One from the to watch pile…
Cabin Fever (2016)
Film: OK, so I just want to start this review by pointing out what my opinion of remakes is: I have no problem with them at all. I don’t necessarily get angry or upset when a remake is announced, and I don’t think the remake diminishes the original in the slightest, if anything, it’s sequels that commit that crime more than remakes. Sure a lot have been terrible, but that reflects a remakes misinterpretation of the original’s intent more than anything else, and somethings they can even be entertaining.
My final word on remakes is without them, we wouldn’t have John Carpenter’s The Thing, Chuck Russell’s The Blob, De Toth’s House of Wax, Oz’s Little Shop of Horrors or Croenenberg’s The Fly!
Sure, I get 2005’s House of Wax and 2004’s Flight of the Phoenix are good example against remakes, but again, they don’t actually diminish the originals.
For some reason though, the space between an original film and its remake seems to be getting shorter, and I’m not talking about the j-horror to English versions either. In 2002, Eli Roth released his first film called Cabin Fever, and it was a gem. For some reason though, 13 years later, Roth decided that he would produce a remake of it… Why?
I imagine money, but that would be cynical, so I honestly don’t know. Seriously, why would someone who is one of us (a horror fan) who made it to Hollywood, managed to squeezed tributes to his favourite films in a film he made, based on a personal experience want to allow something he created to be remade when it was good the way it was?
This remake is directed by Travis Zariwny from a script by Randy Pearlstein, who realistically just dropped the original script by Eli Roth into a mixmaster and regurgitated it into what must have been thought of as a hard-hitting remake.

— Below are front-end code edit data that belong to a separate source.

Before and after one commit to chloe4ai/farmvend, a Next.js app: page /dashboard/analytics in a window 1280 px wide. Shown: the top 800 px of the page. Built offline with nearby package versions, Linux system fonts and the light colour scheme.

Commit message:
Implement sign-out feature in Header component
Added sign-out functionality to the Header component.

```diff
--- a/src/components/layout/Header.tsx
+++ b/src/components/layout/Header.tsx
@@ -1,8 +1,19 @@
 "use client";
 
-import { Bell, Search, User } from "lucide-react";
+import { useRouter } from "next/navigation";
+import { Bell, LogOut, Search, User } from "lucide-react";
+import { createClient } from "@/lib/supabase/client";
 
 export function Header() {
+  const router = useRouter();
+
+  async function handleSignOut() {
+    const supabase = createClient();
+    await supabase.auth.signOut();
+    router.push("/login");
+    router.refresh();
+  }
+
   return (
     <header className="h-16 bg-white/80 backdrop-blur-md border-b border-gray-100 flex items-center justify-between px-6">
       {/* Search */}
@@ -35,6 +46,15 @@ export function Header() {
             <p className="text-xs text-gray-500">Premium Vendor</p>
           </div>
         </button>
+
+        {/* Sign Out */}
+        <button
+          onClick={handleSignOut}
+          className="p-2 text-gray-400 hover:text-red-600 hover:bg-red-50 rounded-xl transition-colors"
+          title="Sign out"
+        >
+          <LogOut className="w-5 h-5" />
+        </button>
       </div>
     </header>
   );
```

Fede Alvarez did the same thing with his Evil Dead remake, but for me, that was a successful attempt at ‘nasty-ing’ up something that had a sense of humour, whereas this fails.

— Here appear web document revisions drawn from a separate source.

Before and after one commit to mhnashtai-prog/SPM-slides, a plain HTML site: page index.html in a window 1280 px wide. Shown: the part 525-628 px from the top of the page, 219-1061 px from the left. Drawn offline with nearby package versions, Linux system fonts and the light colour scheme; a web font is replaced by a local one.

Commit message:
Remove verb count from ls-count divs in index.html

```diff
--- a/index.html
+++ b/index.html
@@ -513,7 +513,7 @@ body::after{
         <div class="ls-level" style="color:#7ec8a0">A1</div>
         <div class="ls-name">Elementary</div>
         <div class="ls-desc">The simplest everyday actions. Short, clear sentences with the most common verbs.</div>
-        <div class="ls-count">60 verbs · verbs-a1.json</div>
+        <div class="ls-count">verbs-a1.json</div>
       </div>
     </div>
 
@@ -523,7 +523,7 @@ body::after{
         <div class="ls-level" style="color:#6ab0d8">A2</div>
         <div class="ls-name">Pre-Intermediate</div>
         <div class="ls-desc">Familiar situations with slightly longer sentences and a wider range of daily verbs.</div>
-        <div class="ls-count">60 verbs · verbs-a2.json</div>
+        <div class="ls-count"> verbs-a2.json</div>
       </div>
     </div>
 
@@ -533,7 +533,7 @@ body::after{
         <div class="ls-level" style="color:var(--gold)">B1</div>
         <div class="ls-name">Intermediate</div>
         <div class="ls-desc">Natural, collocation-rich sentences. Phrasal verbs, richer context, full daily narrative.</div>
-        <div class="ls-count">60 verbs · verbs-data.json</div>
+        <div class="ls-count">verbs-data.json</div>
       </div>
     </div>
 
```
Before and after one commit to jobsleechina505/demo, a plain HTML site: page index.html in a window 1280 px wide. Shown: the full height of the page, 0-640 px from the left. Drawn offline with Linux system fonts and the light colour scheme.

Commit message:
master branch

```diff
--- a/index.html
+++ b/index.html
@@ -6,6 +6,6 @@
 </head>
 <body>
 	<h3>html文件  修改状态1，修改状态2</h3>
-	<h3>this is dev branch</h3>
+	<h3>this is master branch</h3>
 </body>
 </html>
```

Anyway, Cabin Fever tells of five friends, Karen (Gage Golightly), Jeff (Matthew Daddario), Paul (Samuel Davis), Marcy (Nadine Crocker) and Bert (Dustin Ingram) who decide to go on a trip into the woods to stay in a beautiful lakeside cabin. One night, their fun is interrupted by a woodsman who is seemingly infected with a disease that, of course, quickly spreads to the group… But can they survive?
The answer in this case is, who cares?
The original had a sense of humour to it that it gone from this version and even though Roth’s comedy may be, somewhat sophomoric at time, it did at least give this film an identity that is absent from this. Speaking of losing identity, the three male leads are horrible photocopies of a type and don’t have any real characterisation of their own. At a push I’d suggest the two women in the film were the same, but at least they could be identified by ‘the brunette one’ or ‘the blond one’, which is really their only difference and makes them Easy to tell apart, well, until the blonde cop turns up, who thankfully has a scar which means she looks different from the other one.
Which brings me to another weird point: the cop has been changed from the goofy guy, to a really attractive blonde, but have given her the same dialogue, which is delivered slowly and with menacing music, so her intentions are cloudy. Does she just want to party with the kids, or is she suggesting that she has other intentions?
There’s some terrible flaws in this film too, that the editors should have picked up on. The first sex scene, which is surprising hot initially, is reduced to being crappy once you notice that the guy has shorts on, which can be seen not once, but twice. Terrible, that sort of stuff takes me out of a film.
So why remake this film when it is so close to the original release? Who knows… But everyone: EVERYONE…. Crew, cast, viewer, we all wasted our time. If I am to shine any light onto it, it did have some nice gore, and the nipple-pierced nudity was a high point.
Format: This Australian Bluray release of Cabin Fever runs at 1 hour and 38 minutes and is presented is a crystal clear 2.40:1 image with a DTS-HD Master Audio 5.1 soundtrack which also kicks arse.
Extras: Not a damned thing… Not even scene selection. Nasty, lazy release. The angry-at-unnecessary-remakes-film-fan in me thinks that when you remake something, at the very least, you should have a small doco justifying or explaining why you think the film NEEDED a remake.
WISIA: I’ll probably just watch the original again.